◆ Task goal
Report every line below that carries the word "ipynb".

Before-and-after change records

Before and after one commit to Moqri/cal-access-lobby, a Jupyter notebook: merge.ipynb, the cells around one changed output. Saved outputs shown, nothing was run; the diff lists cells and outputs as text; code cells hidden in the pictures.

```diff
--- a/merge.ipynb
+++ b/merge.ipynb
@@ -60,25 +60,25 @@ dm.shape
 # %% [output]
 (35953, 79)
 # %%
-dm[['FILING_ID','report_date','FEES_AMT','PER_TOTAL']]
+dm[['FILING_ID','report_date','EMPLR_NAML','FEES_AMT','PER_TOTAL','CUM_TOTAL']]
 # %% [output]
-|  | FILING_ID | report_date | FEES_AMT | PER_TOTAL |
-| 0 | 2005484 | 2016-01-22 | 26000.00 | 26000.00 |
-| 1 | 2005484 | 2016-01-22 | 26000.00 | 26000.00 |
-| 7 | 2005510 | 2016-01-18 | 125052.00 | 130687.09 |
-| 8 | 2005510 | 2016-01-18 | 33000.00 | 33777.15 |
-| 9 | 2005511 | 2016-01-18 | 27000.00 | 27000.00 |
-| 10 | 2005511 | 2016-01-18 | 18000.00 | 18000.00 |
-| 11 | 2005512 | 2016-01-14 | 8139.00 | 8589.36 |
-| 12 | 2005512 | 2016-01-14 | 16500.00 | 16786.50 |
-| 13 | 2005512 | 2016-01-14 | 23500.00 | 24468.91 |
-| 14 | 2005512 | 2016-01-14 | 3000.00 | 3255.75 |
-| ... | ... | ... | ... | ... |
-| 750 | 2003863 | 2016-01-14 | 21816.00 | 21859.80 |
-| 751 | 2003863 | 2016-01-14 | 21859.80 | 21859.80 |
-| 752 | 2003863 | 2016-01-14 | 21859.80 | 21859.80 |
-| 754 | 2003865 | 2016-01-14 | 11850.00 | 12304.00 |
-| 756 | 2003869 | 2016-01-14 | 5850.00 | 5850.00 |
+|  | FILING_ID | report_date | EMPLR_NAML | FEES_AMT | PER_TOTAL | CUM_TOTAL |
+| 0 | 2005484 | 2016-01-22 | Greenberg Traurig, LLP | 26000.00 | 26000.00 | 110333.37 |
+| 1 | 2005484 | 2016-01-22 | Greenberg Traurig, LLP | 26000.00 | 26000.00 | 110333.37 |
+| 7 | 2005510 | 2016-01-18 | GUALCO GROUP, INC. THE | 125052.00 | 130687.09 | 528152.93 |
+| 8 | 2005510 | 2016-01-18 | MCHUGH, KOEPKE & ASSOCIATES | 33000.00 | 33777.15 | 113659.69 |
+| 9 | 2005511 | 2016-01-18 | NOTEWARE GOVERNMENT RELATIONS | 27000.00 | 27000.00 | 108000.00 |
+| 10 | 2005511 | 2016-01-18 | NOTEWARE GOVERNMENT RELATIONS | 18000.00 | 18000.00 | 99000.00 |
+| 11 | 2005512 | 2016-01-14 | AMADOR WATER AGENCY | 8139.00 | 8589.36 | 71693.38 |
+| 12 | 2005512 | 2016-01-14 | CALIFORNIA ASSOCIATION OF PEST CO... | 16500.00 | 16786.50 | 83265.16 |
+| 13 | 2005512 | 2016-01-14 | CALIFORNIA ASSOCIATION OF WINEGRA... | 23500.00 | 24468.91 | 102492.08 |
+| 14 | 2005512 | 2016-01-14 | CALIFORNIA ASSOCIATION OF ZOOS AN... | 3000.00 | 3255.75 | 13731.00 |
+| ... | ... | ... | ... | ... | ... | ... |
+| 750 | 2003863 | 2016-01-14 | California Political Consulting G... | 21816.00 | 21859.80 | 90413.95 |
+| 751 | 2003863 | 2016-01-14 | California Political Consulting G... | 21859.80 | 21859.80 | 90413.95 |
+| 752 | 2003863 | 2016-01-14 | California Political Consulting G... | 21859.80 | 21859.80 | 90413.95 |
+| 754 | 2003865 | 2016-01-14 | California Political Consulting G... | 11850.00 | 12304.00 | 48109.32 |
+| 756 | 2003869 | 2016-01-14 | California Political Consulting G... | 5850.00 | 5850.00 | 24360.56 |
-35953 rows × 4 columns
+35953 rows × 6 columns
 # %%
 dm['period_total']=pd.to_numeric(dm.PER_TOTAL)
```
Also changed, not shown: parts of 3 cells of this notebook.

◆ Solution to this exercise
Before and after one commit to Moqri/cal-access-lobby, a Jupyter notebook: merge.ipynb, the cells around one changed output. Saved outputs shown, nothing was run; the diff lists cells and outputs as text; code cells hidden in the pictures.
--- a/merge.ipynb
+++ b/merge.ipynb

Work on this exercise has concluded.